Approximately 4.5 billion years ago, the catastrophic explosion of a massive star, a supernova, caused an vast cloud of cosmic dust and gas to come together and form our solar system. Astronomers tried to understand how our Earth began to support life and could there be life in other solar systems, - informs the newspaper The Independent. Now contemporary research has warranted scientists from The University of New Mexico, Arizona State University and NASA's Johnson Space Center to append one more section of that puzzle with the finding of the oldest ever determined igneous meteorite.

It wasn't immediately clear that the rock was extraterrestrial because of its light color, the researchers told Live Science.

"The objective of this research was to understand the origin and formation time of an unusually silica-rich igneous meteorite", says co-author and ASU's Center for Meteorite Studies director, Meenakshi Wadhwa. Not only is this an exceptionally abnormal rock type, its vociferating that not all asteroids appear the same. "Some of them look nearly like the crust of the Earth because they're so light colored and full of [silica]", Agee said. At 4.6 billion years old, NWA 11119 is the oldest igneous meteorite ever discovered. "Therefore, this likely implies that carbonaceous chondrite organics were formed through chemical reactions in the early Solar System, rather than having been inherited from the interstellar medium".
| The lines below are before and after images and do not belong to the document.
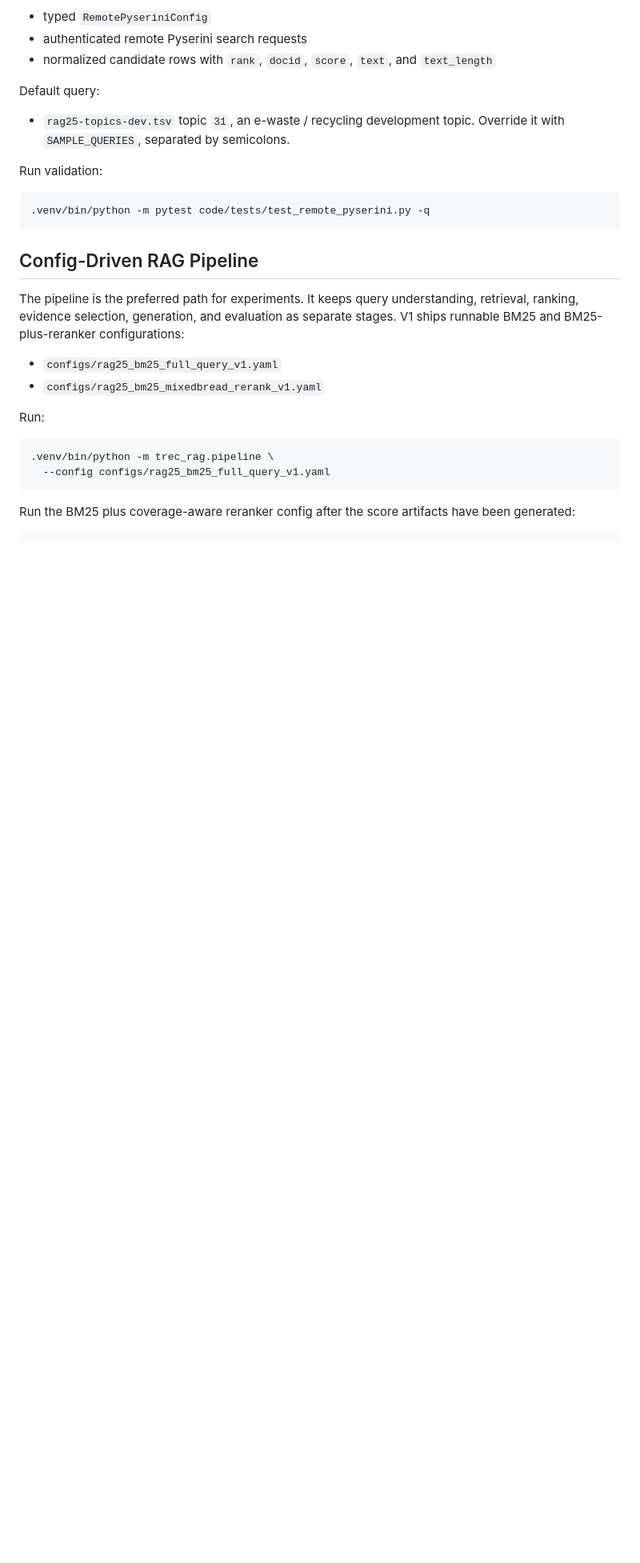
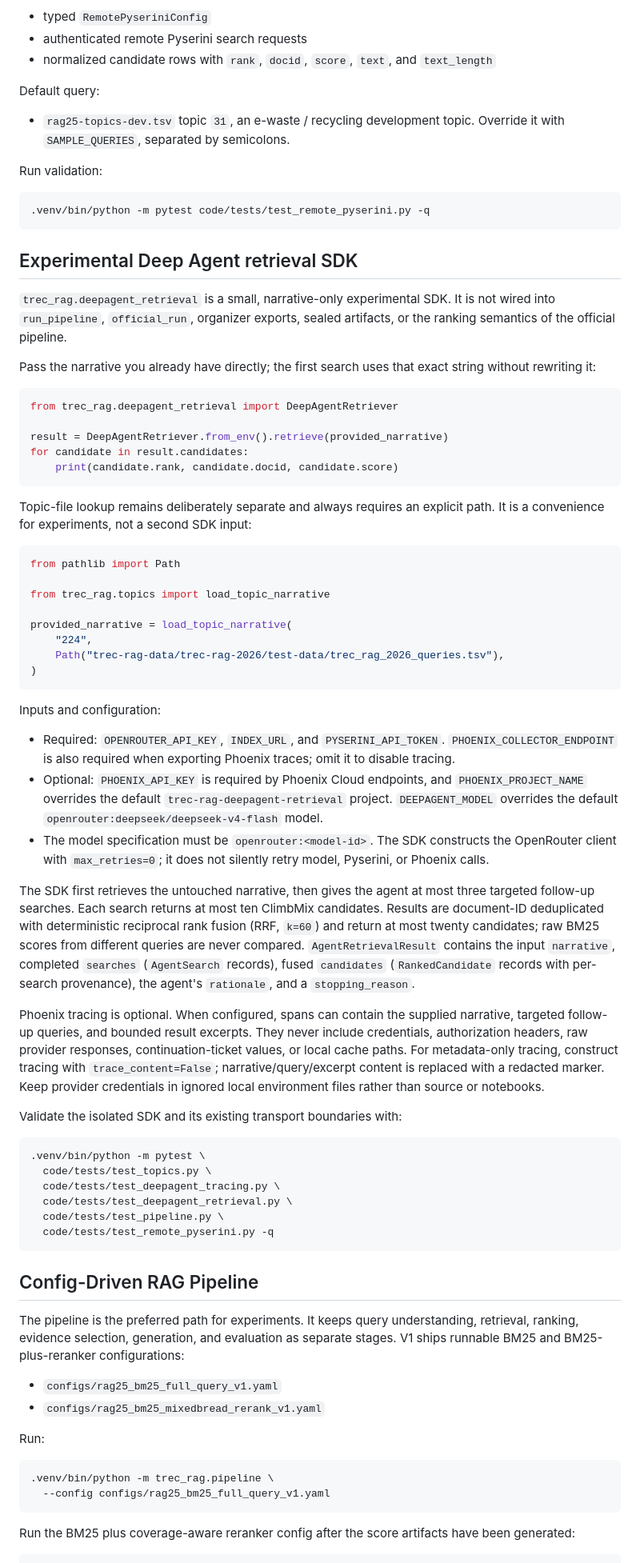
Before and after one commit to npatta01/trec_rag_2026, a Markdown page: code/trec_rag/README.md, the part around the change. Shown at 80% size. GitHub-like rendering; blank space fills up the shorter version.

Commit message:
Document Deep Agent retrieval prototype

````diff
--- a/code/trec_rag/README.md
+++ b/code/trec_rag/README.md
@@ -146,6 +146,78 @@ Run validation:
 
 ```bash
 .venv/bin/python -m pytest code/tests/test_remote_pyserini.py -q
+```
+
+## Experimental Deep Agent retrieval SDK
+
+`trec_rag.deepagent_retrieval` is a small, narrative-only experimental SDK. It
+is not wired into `run_pipeline`, `official_run`, organizer exports, sealed
+artifacts, or the ranking semantics of the official pipeline.
+
+Pass the narrative you already have directly; the first search uses that exact
+string without rewriting it:
+
+```python
+from trec_rag.deepagent_retrieval import DeepAgentRetriever
+
+result = DeepAgentRetriever.from_env().retrieve(provided_narrative)
+for candidate in result.candidates:
+    print(candidate.rank, candidate.docid, candidate.score)
+```
+
+Topic-file lookup remains deliberately separate and always requires an
+explicit path. It is a convenience for experiments, not a second SDK input:
+
+```python
+from pathlib import Path
+
+from trec_rag.topics import load_topic_narrative
+
+provided_narrative = load_topic_narrative(
+    "224",
+    Path("trec-rag-data/trec-rag-2026/test-data/trec_rag_2026_queries.tsv"),
+)
+```
+
+Inputs and configuration:
+
+- Required: `OPENROUTER_API_KEY`, `INDEX_URL`, and `PYSERINI_API_TOKEN`.
+  `PHOENIX_COLLECTOR_ENDPOINT` is also required when exporting Phoenix traces;
+  omit it to disable tracing.
+- Optional: `PHOENIX_API_KEY` is required by Phoenix Cloud endpoints, and
+  `PHOENIX_PROJECT_NAME` overrides the default
+  `trec-rag-deepagent-retrieval` project. `DEEPAGENT_MODEL` overrides the
+  default `openrouter:deepseek/deepseek-v4-flash` model.
+- The model specification must be `openrouter:<model-id>`. The SDK constructs
+  the OpenRouter client with `max_retries=0`; it does not silently retry model,
+  Pyserini, or Phoenix calls.
+
+The SDK first retrieves the untouched narrative, then gives the agent at most
+three targeted follow-up searches. Each search returns at most ten ClimbMix
+candidates. Results are document-ID deduplicated with deterministic reciprocal
+rank fusion (RRF, `k=60`) and return at most twenty candidates; raw BM25 scores
+from different queries are never compared. `AgentRetrievalResult` contains the
+input `narrative`, completed `searches` (`AgentSearch` records), fused
+`candidates` (`RankedCandidate` records with per-search provenance), the
+agent's `rationale`, and a `stopping_reason`.
+
+Phoenix tracing is optional. When configured, spans can contain the supplied
+narrative, targeted follow-up queries, and bounded result excerpts. They never
+include credentials, authorization headers, raw provider responses,
+continuation-ticket values, or local cache paths. For metadata-only tracing,
+construct tracing with `trace_content=False`; narrative/query/excerpt content
+is replaced with a redacted marker. Keep provider credentials in ignored local
+environment files rather than source or notebooks.
+
+Validate the isolated SDK and its existing transport boundaries with:
+
+```bash
+.venv/bin/python -m pytest \
+  code/tests/test_topics.py \
+  code/tests/test_deepagent_tracing.py \
+  code/tests/test_deepagent_retrieval.py \
+  code/tests/test_pipeline.py \
+  code/tests/test_remote_pyserini.py -q
 ```
 
 ## Config-Driven RAG Pipeline
````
Scientists have analysed one of the meteorites that formed during this period before crashing down on Earth 4.5 billion years later.
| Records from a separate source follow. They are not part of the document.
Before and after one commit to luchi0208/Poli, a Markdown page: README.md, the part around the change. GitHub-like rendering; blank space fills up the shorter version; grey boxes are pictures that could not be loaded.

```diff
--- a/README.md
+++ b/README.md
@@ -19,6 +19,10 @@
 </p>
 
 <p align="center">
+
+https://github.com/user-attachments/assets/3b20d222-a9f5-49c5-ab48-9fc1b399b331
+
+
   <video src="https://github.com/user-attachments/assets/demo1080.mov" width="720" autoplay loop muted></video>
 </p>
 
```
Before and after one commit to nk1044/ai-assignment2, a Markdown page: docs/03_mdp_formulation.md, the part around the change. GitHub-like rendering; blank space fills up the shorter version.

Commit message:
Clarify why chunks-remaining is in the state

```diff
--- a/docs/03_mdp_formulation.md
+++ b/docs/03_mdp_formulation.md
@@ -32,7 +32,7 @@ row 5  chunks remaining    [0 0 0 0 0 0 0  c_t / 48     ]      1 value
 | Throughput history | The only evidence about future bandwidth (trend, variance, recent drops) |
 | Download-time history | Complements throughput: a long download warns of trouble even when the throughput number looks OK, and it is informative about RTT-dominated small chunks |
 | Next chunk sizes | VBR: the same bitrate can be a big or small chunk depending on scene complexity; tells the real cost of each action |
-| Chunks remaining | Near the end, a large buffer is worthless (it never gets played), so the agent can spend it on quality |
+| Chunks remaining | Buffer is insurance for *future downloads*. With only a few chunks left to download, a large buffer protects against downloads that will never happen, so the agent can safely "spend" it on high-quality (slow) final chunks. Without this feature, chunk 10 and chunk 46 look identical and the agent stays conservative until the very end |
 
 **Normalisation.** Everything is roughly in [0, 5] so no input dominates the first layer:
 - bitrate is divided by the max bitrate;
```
Most meteorites are formed through the collision of asteroids orbiting the sun in a region called the asteroid belt.

The tumultuous period during the birth of the Solar System saw space rocks swarming around the growing gravitational field of the Sun and colliding at a rapid rate to form the planets, moons and meteors we see today.

Decrepit igneous meteorite entails indication to planet building blocks.

"It has the highest abundance of silica and the most ancient age (4.565 billion years old) of any known igneous meteorite", said Daniel Dunlap, the study's co-author. As a result, the meteorite provides the evidence of some of the first volcanic activity on Earth. "Meteorites like this were the precursors to planet formation and represent a critical step in the evolution of rocky bodies in our solar system".

"Chondrites are a snapshot of the early Solar System, providing key insights on how protoplanets and planets formed and were processed", according to study lead Romain Tartèse of Manchester's School of Earth and Environmental Sciences. They thought it belonged to the Earth.

Carbonaceous chondrites are made of the first solid materials - such as rocks, organics, water ice, and fine grain dust - formed in the Solar System. "Ultimately, this is how planets are forged".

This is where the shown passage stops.